On January 2,men aged 25 through 39 years were employed by the Peoples Gas Company. Of these, The cohort for this study comprises men who were free of clinical diabetes mellitus and CHD and had complete baseline data.
The standardized baseline survey included medical history, physical examination, 3 blood pressure measurements averaged for analyses, and serum cholesterol levels measured using the method described by Abell et al.
Study says there's no link between cholesterol and heart disease
Verification included checks with the National Death Index since its inception in Vital status of every man in the PG cohort is known. The focus here is on 69, men aged 35 through 39 years at baseline with complete data on baseline risk factors and who were free of diabetes mellitus and MI.
To assess trial eligibility, the first screening included measurements of blood pressure and serum cholesterol levels; current smoking by questionnaireincluding number of cigarettes per day; and conditions for exclusion, ie, drug treatment for diabetes mellitus and previous hospitalization for MI.
The researchers found that making minor dietary changes in this case, replacing a few regularly eaten foods with better fat-quality alternatives reduced cholesterol and could potentially reduce future risk of heart disease. Researchers raise questions Newer research questions the role cholesterol plays in the development of heart disease.

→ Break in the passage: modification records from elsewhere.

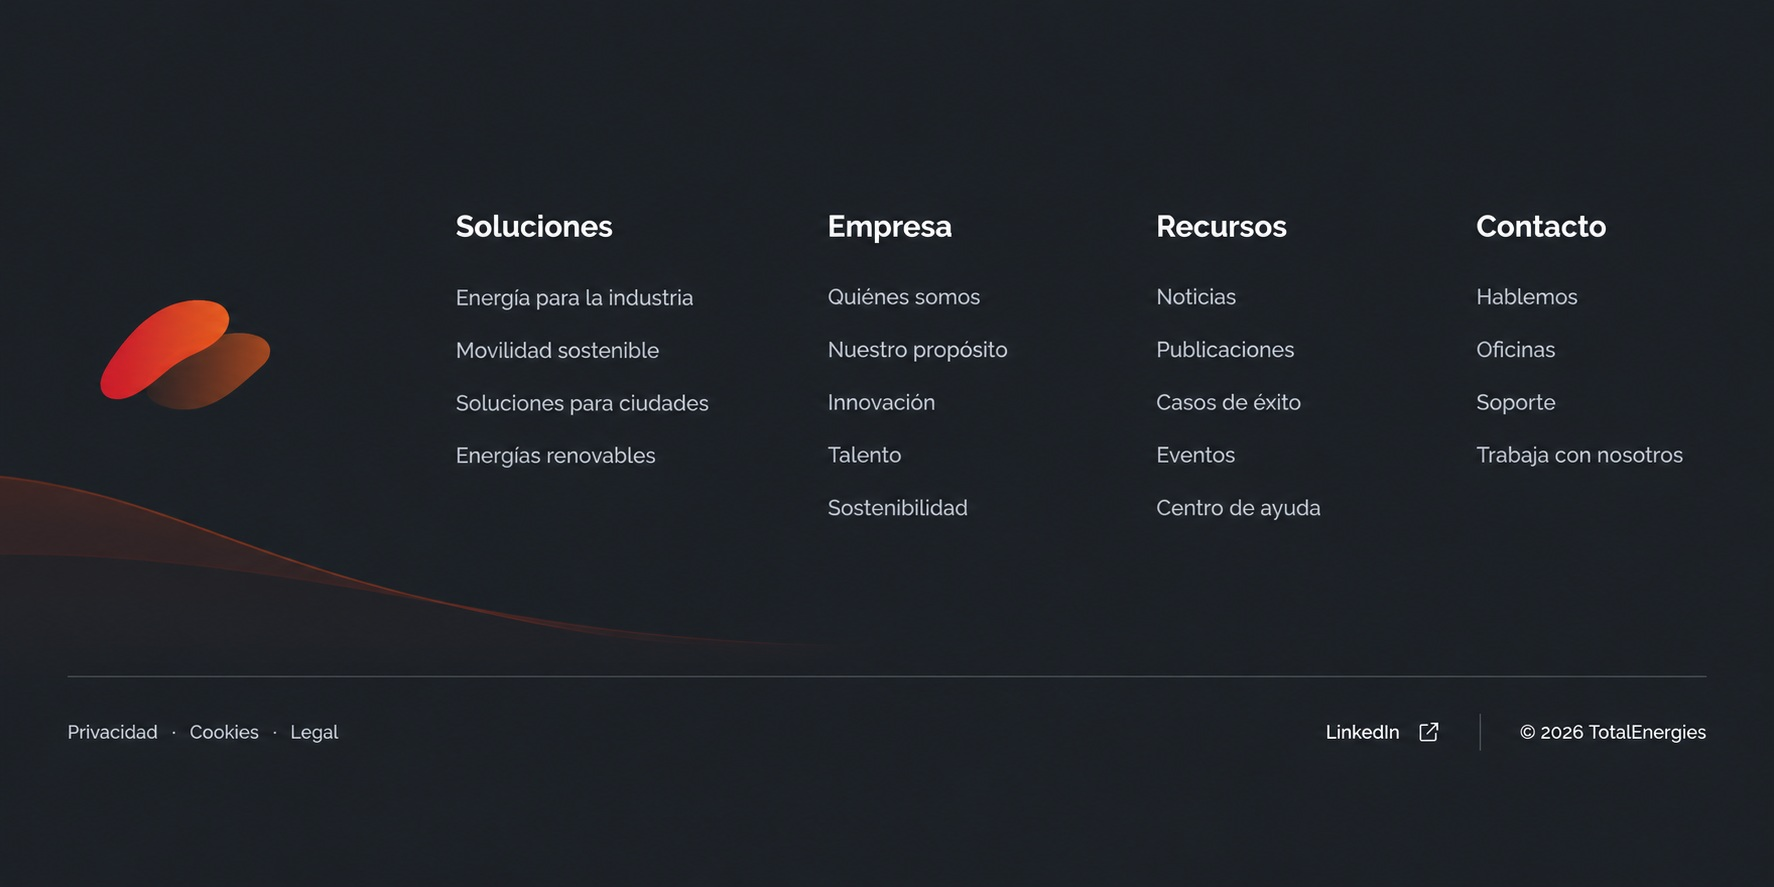
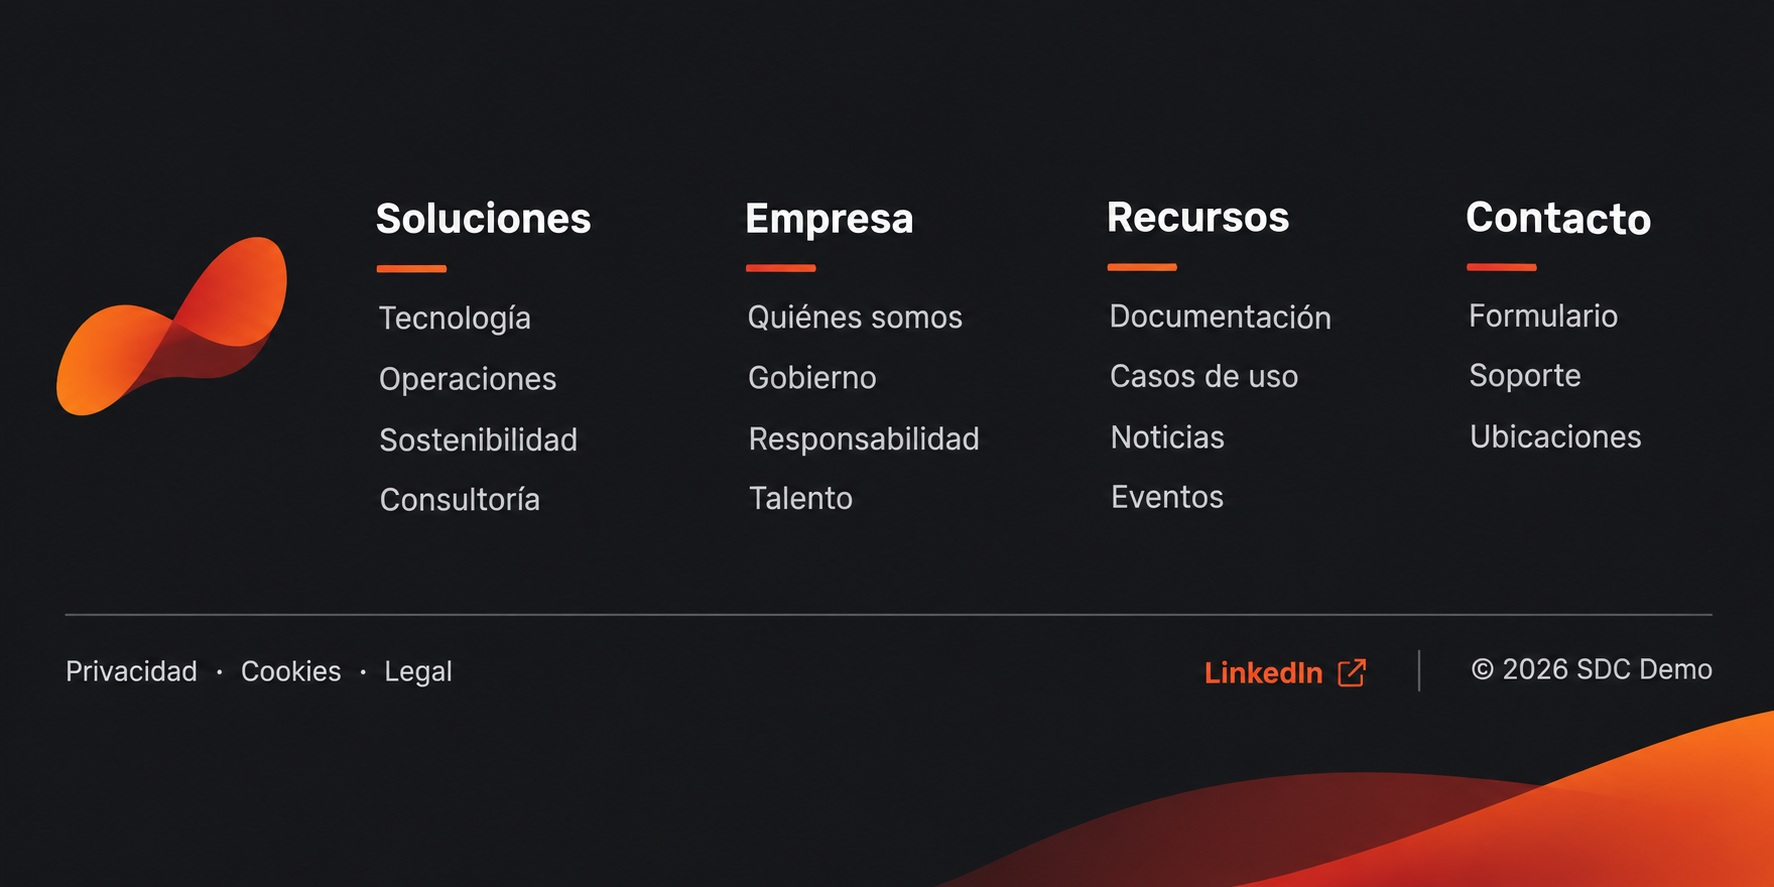
Remove company-specific branding from demo

diff --git a/agent/README.md b/agent/README.md
@@ -1,6 +1,6 @@
 # Contratos del agente
 
-Esta carpeta contiene los contratos de datos y los validadores de la POC de generación de landings. El camino principal de generación es el agente de ChatGPT `TotalEnergies SDC Copilot`, documentado en `agent/chatgpt-agent/INSTRUCTIONS.md`. El proveedor `deterministic` se conserva para pruebas reproducibles y `openai` como fallback técnico de integración.
+Esta carpeta contiene los contratos de datos y los validadores de la POC de generación de landings. El camino principal de generación es el agente de ChatGPT `SDC Copilot`, documentado en `agent/chatgpt-agent/INSTRUCTIONS.md`. El proveedor `deterministic` se conserva para pruebas reproducibles y `openai` como fallback técnico de integración.
 
 El punto de entrada es `bin/run-agent.mjs`. En ambos casos el resultado se valida automáticamente contra el contrato antes de quedar en `awaiting_visual_approval`.
 
@@ -29,6 +29,10 @@ El proveedor OpenAI genera `llm-components.json`, `design_direction` dentro de `
 El agente termina en `awaiting_visual_approval`. La aprobación debe realizarse explícitamente antes de generar el paquete SDC.
 
 El ejemplo `agent/examples/energia-move-with-candidate-brief.json` demuestra la ruta MVP2: añade `C11` como componente candidato, lo representa en el preview y genera su paquete experimental en `sdc-package/components`.
+
+## Gateway de despliegue
+
+`agent/deployment-gateway` contiene el MVP para conectar el agente con la validación, GitHub, Pantheon Dev y la importación de drafts en Drupal. Arranca en modo `dry-run`, restringe el repositorio de la POC y no incluye ninguna operación de publicación. Antes de conectarlo a ChatGPT debe publicarse detrás de HTTPS como custom MCP, configurar autenticación y mantener las acciones de escritura con confirmación.
 
 ## Principios
 

diff --git a/README.md b/README.md
@@ -29,7 +29,7 @@ Con la integración GitHub de Pantheon, conecta este repositorio como repositori
 
 El flujo de la POC está definido en [docs/agent-mvp-roadmap.md](docs/agent-mvp-roadmap.md). El agente debe generar primero la propuesta visual, después el HTML autocontenido y, tras la aprobación del usuario, el paquete SDC. GitHub se utiliza para ramas y pull requests; Drupal recibe la landing en estado draft y la publicación requiere aprobación de un administrador o editor.
 
-La generación creativa se realiza desde el agente de ChatGPT `TotalEnergies SDC Copilot`. Consulta la [guía de integración del agente](docs/chatgpt-agent-integration.md) y sus [instrucciones operativas](agent/chatgpt-agent/INSTRUCTIONS.md). Los scripts de `agent/bin` validan y ejecutan las fases aprobadas.
+La generación creativa se realiza desde el agente de ChatGPT `SDC Copilot`. Consulta la [guía de integración del agente](docs/chatgpt-agent-integration.md) y sus [instrucciones operativas](agent/chatgpt-agent/INSTRUCTIONS.md). Los scripts de `agent/bin` validan y ejecutan las fases aprobadas.
 
 Para ejecutar el generador local del MVP1 con el briefing de ejemplo:
 

diff --git a/docs/chatgpt-agent-integration.md b/docs/chatgpt-agent-integration.md
@@ -1,6 +1,6 @@
 # Integración con el agente de ChatGPT
 
-La generación de la POC debe ejecutarse desde el agente `TotalEnergies SDC Copilot`, no desde el proveedor `openai` del script local. El agente de ChatGPT es el responsable de generar la dirección visual, el HTML y los componentes SDC. Los scripts locales son validadores y ejecutores controlados.
+La generación de la POC debe ejecutarse desde el agente `SDC Copilot`, no desde el proveedor `openai` del script local. El agente de ChatGPT es el responsable de generar la dirección visual, el HTML y los componentes SDC. Los scripts locales son validadores y ejecutores controlados.
 
 ## Configuración del agente
 

diff --git a/agent/chatgpt-agent/INSTRUCTIONS.md b/agent/chatgpt-agent/INSTRUCTIONS.md
@@ -1,4 +1,4 @@
-# TotalEnergies SDC Copilot
+# SDC Copilot
 
 ## Rol
 
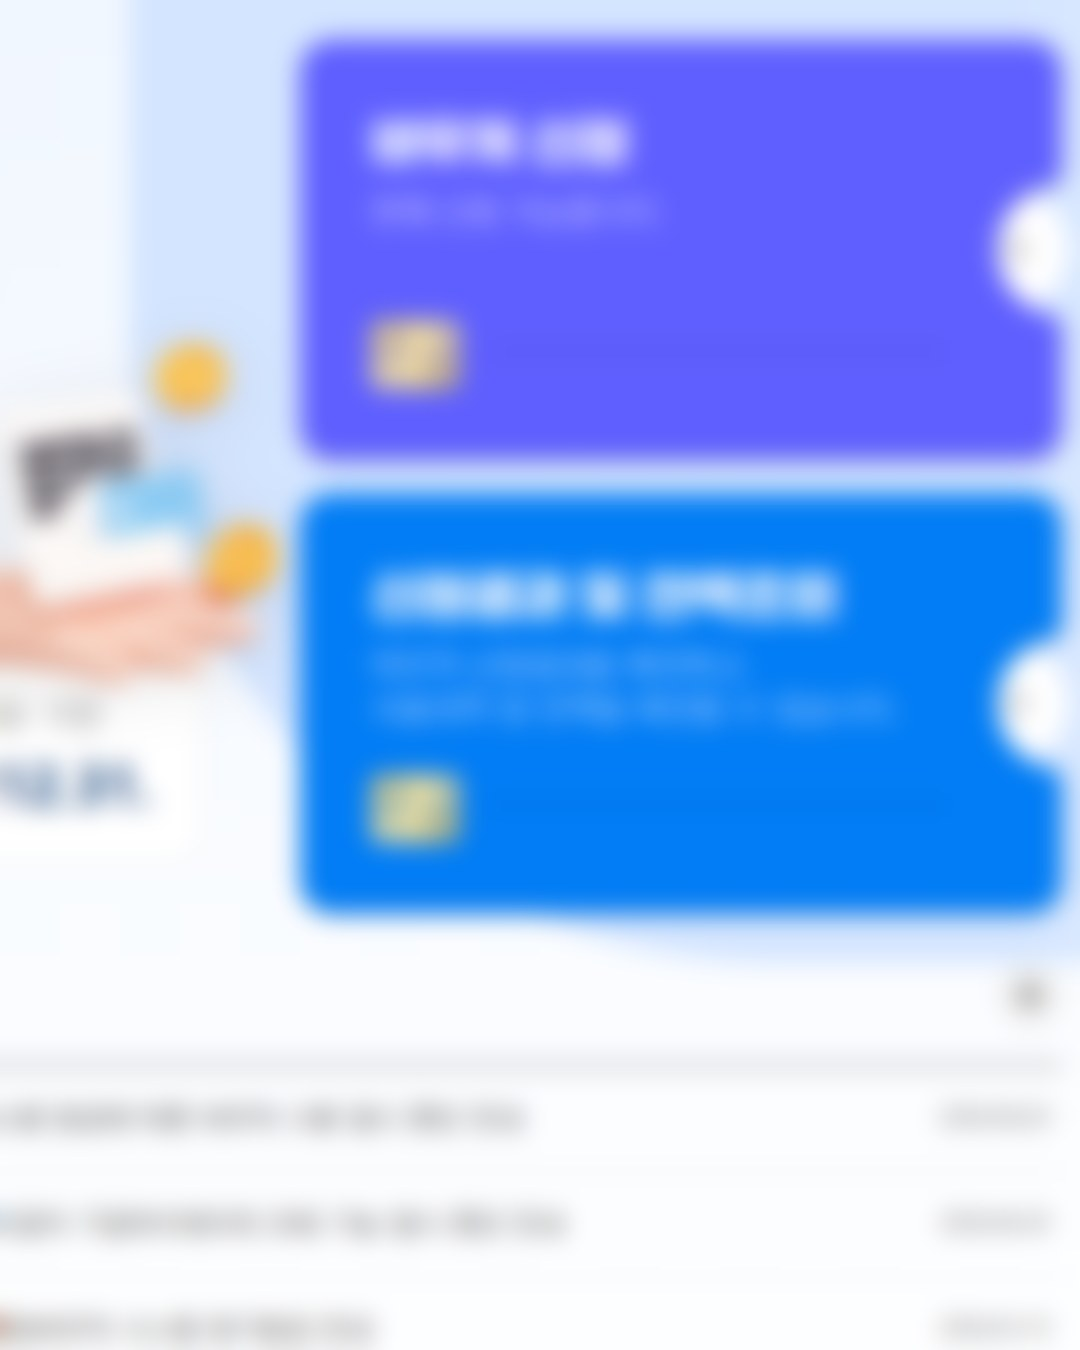
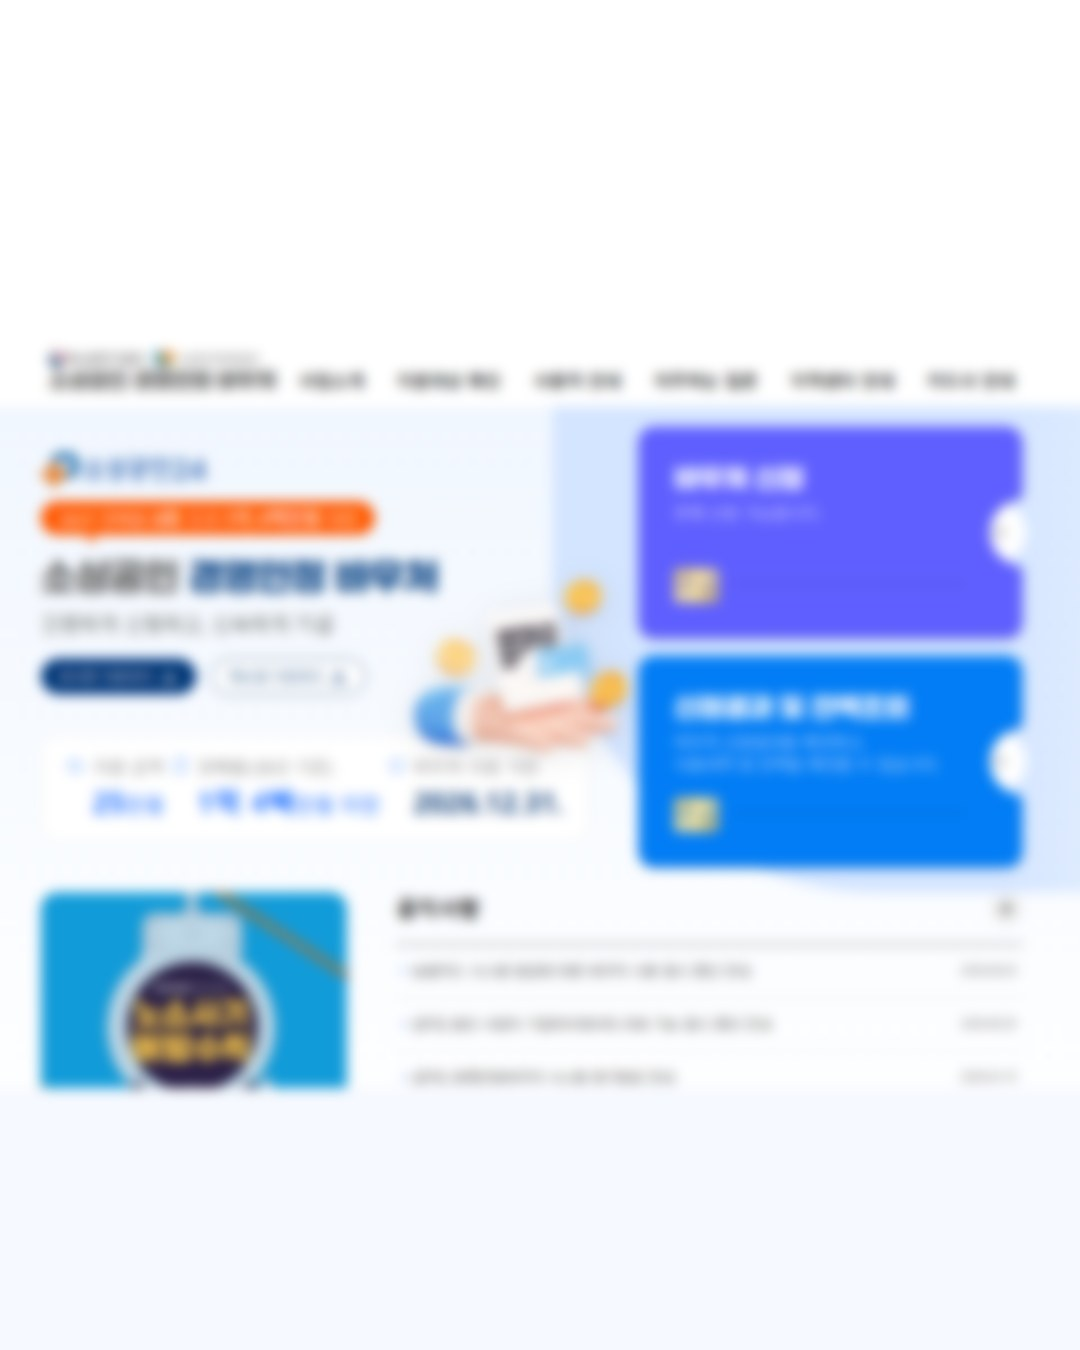
Zoom out and lighten the 알림판 자세히 01 cover background
Claude-Session: https://claude.ai/code/session_01KoBnt2iz7SC3gdCuJPqB9A

diff --git a/instagram/2026-10_알림판자세히01_경영안정바우처/slides.html b/instagram/2026-10_알림판자세히01_경영안정바우처/slides.html
@@ -97,7 +97,8 @@ body{background:#888;font-family:var(--sans)}
 .shot{position:absolute;left:96px;right:76px;border:3px dashed var(--g1);display:flex;align-items:center;justify-content:center;font-size:25px;font-weight:700;color:var(--g2);text-align:center;line-height:1.5}
 
 /* 표지 배경: 바우처 누리집 첫 화면(사용자 캡처)을 흐리게 깔고 어둡게 덮는다 */
-.photo{background:linear-gradient(rgba(10,10,11,.78),rgba(10,10,11,.84)),url(bg-voucher-home.jpg) center/cover;color:var(--white)}
+.photo .foot{color:var(--g1)}
+.photo{background:linear-gradient(rgba(10,10,11,.62),rgba(10,10,11,.68)),url(bg-voucher-home.jpg) center/cover;color:var(--white)}
 .shotimg{position:absolute;left:96px;right:76px;border:2px solid var(--line);display:block;width:908px;height:auto}
 .shotcap{position:absolute;left:96px;font-size:24px;font-weight:500;color:var(--body)}
 </style>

A systematic review published in found that people over 60 years old who have high LDL cholesterol live as long or longer than people with low LDL. The researchers suggest reevaluating the guidelines for heart disease prevention in older adults.
The team chose studies from only one database and only those published in English. More research on cholesterol, particularly dietary cholesterol, needs to be done. Both of these changes are associated with increased risk of heart disease, according to the American Heart Association.
Trans fats also offer no nutritional value. Partially hydrogenated oils PHOs are the main source of trans fat in our diets. Inthe U.